Also probably.

So now that we’ve gone through all of this — defining content marketing, getting visitors, generating leads, and creating customers — let’s talk about the glue that holds these vital concepts together.

Let’s talk about tracking.

5. How Can You Track Everything?

Remember when we said a while ago (this blog is getting pretty long, huh?) that there’s a common marketing adage? “I know 50% of my marketing is working, but I don’t know which 50%.”

Content marketing makes that adage obsolete — but only when you track your results.

One of the most common ways to track content marketing success is with something called an attribution model. An attribution model is a way of looking at a prospect’s journey with your company from first-time visitor to long-term customer.

Different attribution models place emphasis on different “steps” of the customer conversion process to emphasize their importance.

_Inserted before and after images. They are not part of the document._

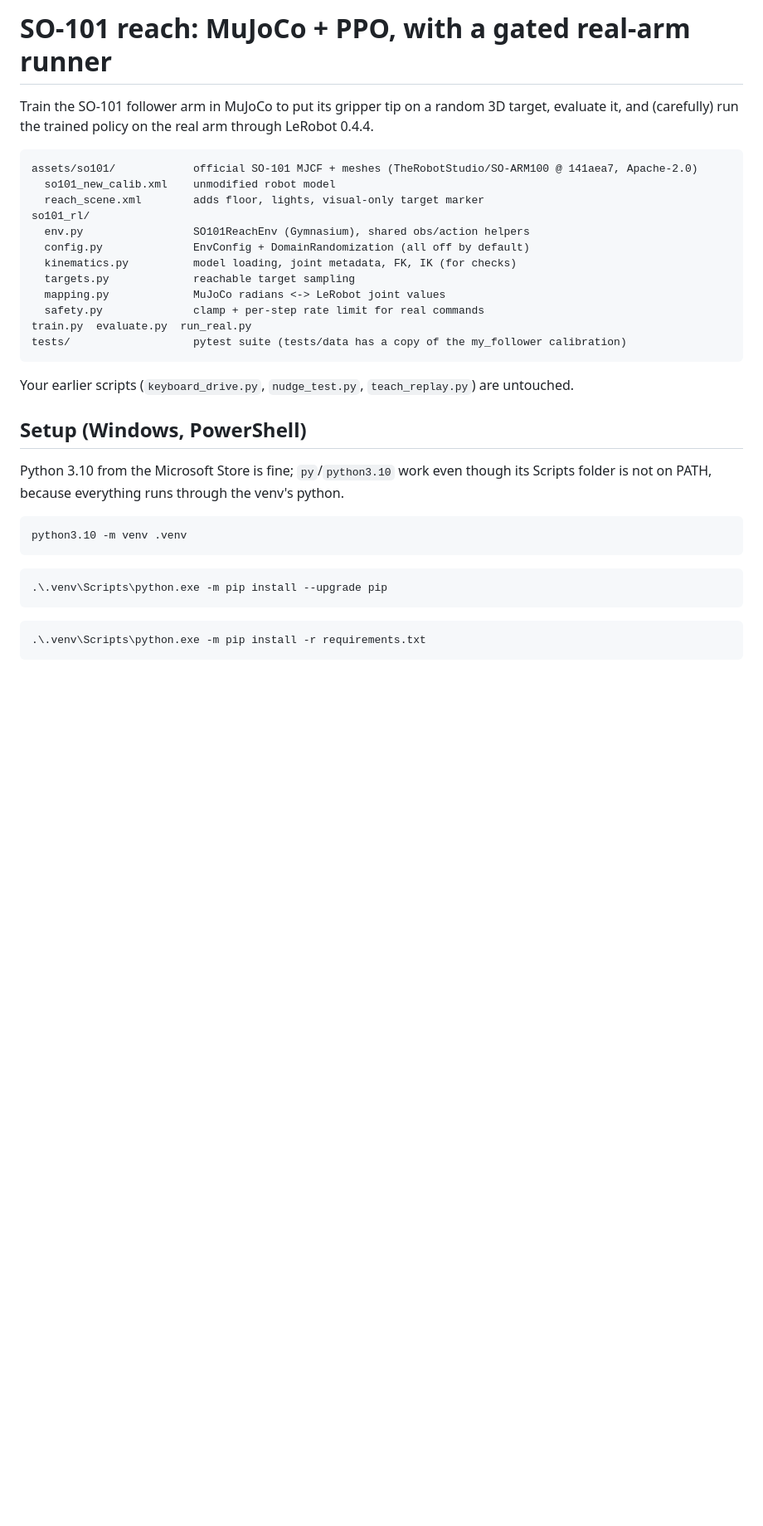
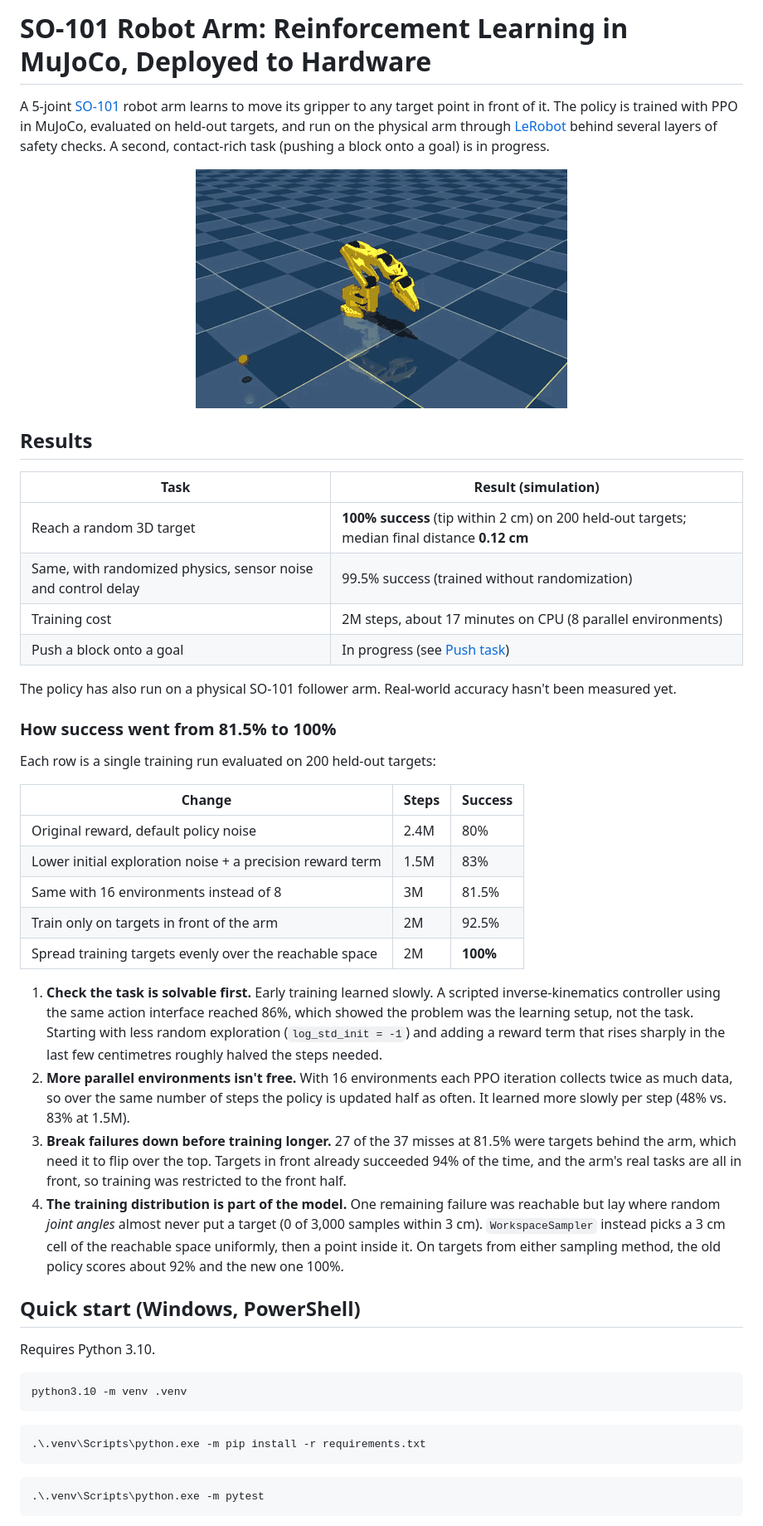
Before and after one commit to jwei11/robot-arm, a Markdown page: README.md, the part around one of its changes. Shown at 83% size. GitHub-like rendering; pictures changed too: docs/reach_demo.gif (added); blank space fills up the shorter version.

````diff
--- a/README.md
+++ b/README.md
@@ -1,36 +1,65 @@
-# SO-101 reach: MuJoCo + PPO, with a gated real-arm runner
+# SO-101 Robot Arm: Reinforcement Learning in MuJoCo, Deployed to Hardware
 
-Train the SO-101 follower arm in MuJoCo to put its gripper tip on a random 3D target,
-evaluate it, and (carefully) run the trained policy on the real arm through LeRobot 0.4.4.
+A 5-joint [SO-101](https://github.com/TheRobotStudio/SO-ARM100) robot arm learns to move its
+gripper to any target point in front of it. The policy is trained with PPO in MuJoCo, evaluated
+on held-out targets, and run on the physical arm through [LeRobot](https://github.com/huggingface/lerobot)
+behind several layers of safety checks. A second, contact-rich task (pushing a block onto a
+goal) is in progress.
 
-```
-assets/so101/            official SO-101 MJCF + meshes (TheRobotStudio/SO-ARM100 @ 141aea7, Apache-2.0)
-  so101_new_calib.xml    unmodified robot model
-  reach_scene.xml        adds floor, lights, visual-only target marker
-so101_rl/
-  env.py                 SO101ReachEnv (Gymnasium), shared obs/action helpers
-  config.py              EnvConfig + DomainRandomization (all off by default)
-  kinematics.py          model loading, joint metadata, FK, IK (for checks)
-  targets.py             reachable target sampling
-  mapping.py             MuJoCo radians <-> LeRobot joint values
-  safety.py              clamp + per-step rate limit for real commands
-train.py  evaluate.py  run_real.py
-tests/                   pytest suite (tests/data has a copy of the my_follower calibration)
-```
+<p align="center"><img src="docs/reach_demo.gif" alt="Simulated SO-101 arm reaching three random targets" width="448"></p>
 
-Your earlier scripts (`keyboard_drive.py`, `nudge_test.py`, `teach_replay.py`) are untouched.
+## Results
 
-## Setup (Windows, PowerShell)
+| Task | Result (simulation) |
+|---|---|
+| Reach a random 3D target | **100% success** (tip within 2 cm) on 200 held-out targets; median final distance **0.12 cm** |
+| Same, with randomized physics, sensor noise and control delay | 99.5% success (trained without randomization) |
+| Training cost | 2M steps, about 17 minutes on CPU (8 parallel environments) |
+| Push a block onto a goal | In progress (see [Push task](#push-task-in-progress)) |
 
-Python 3.10 from the Microsoft Store is fine; `py`/`python3.10` work even though its
-Scripts folder is not on PATH, because everything runs through the venv's python.
+The policy has also run on a physical SO-101 follower arm. Real-world accuracy hasn't been
+measured yet.
+
+### How success went from 81.5% to 100%
+
+Each row is a single training run evaluated on 200 held-out targets:
+
+| Change | Steps | Success |
+|---|---|---|
+| Original reward, default policy noise | 2.4M | 80% |
+| Lower initial exploration noise + a precision reward term | 1.5M | 83% |
+| Same with 16 environments instead of 8 | 3M | 81.5% |
+| Train only on targets in front of the arm | 2M | 92.5% |
+| Spread training targets evenly over the reachable space | 2M | **100%** |
+
+1. **Check the task is solvable first.** Early training learned slowly. A scripted inverse-kinematics
+   controller using the same action interface reached 86%, which showed the problem was the
+   learning setup, not the task. Starting with less random exploration (`log_std_init = -1`) and
+   adding a reward term that rises sharply in the last few centimetres roughly halved the steps
+   needed.
+2. **More parallel environments isn't free.** With 16 environments each PPO iteration collects
+   twice as much data, so over the same number of steps the policy is updated half as often.
+   It learned more slowly per step (48% vs. 83% at 1.5M).
+3. **Break failures down before training longer.** 27 of the 37 misses at 81.5% were targets
+   behind the arm, which need it to flip over the top. Targets in front already succeeded 94% of
+   the time, and the arm's real tasks are all in front, so training was restricted to the front
+   half.
+4. **The training distribution is part of the model.** One remaining failure was reachable but
+   lay where random *joint angles* almost never put a target (0 of 3,000 samples within 3 cm).
+   `WorkspaceSampler` instead picks a 3 cm cell of the reachable space uniformly, then a point
+   inside it. On targets from either sampling method, the old policy scores about 92% and the
+   new one 100%.
+
+## Quick start (Windows, PowerShell)
+
+Requires Python 3.10.
 
 ```powershell
 python3.10 -m venv .venv
 ```
 ```powershell
-.\.venv\Scripts\python.exe -m pip install --upgrade pip
+.\.venv\Scripts\python.exe -m pip install -r requirements.txt
 ```
 ```powershell
-.\.venv\Scripts\python.exe -m pip install -r requirements.txt
+.\.venv\Scripts\python.exe -m pytest
 ```
````
Also changed, not shown: other parts of README.md (+120 -157 lines).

Some models place all of the emphasis on the “last step” (or the interaction right before someone became a customer), the “first step” (or the original content that engaged a future customer), or any configuration in-between.

This can be important for some businesses, but it’s not always effective for service companies that have a long sales process.

(It’s also not great for business trying content marketing for the first time because you generally start trying to do too much at one time. It can get messy pretty quickly.)

So can you do instead?

The answer lies in data. Specifically, the data of influence — the ability to see the content that your customers viewed before becoming customers, implying that the content played an important role in their buying decision.

Customer relationship management (CRM) software is great because it lets you track every bit of influence you’ve ever had with a prospect.

It lets you see when they visited your website, what they did on your website, which forms they completed, which emails they opened, and more.

Systems that act like a combination content management system (CMS) and CRM do this especially well. HubSpot is one of the best examples of doing this, so we’ll use them as the example.

In HubSpot’s case, you can take these small bits of data and assess them on a larger scale. You can create lists of your leads who have received certain emails, read certain pages, visited your website in a certain timespan, and much more.

In essence, HubSpot makes it possible to understand the significance of every single step that a prospect takes to converting into a full customer.

As a result, you can see how many customers your content has “influenced,” or played a role in converting.

This influence may have been a first-touch interaction. It may have been the last page on a website someone read before making a purchase.

Regardless, you can know concretely which content contributes to your revenue.

(HubSpot also has some fun ways of doing this by setting up campaigns, topic clusters, and other back-end details, but that’s for another blog post.)

With that, you’re all set.

You’ve successfully connected your content to cash.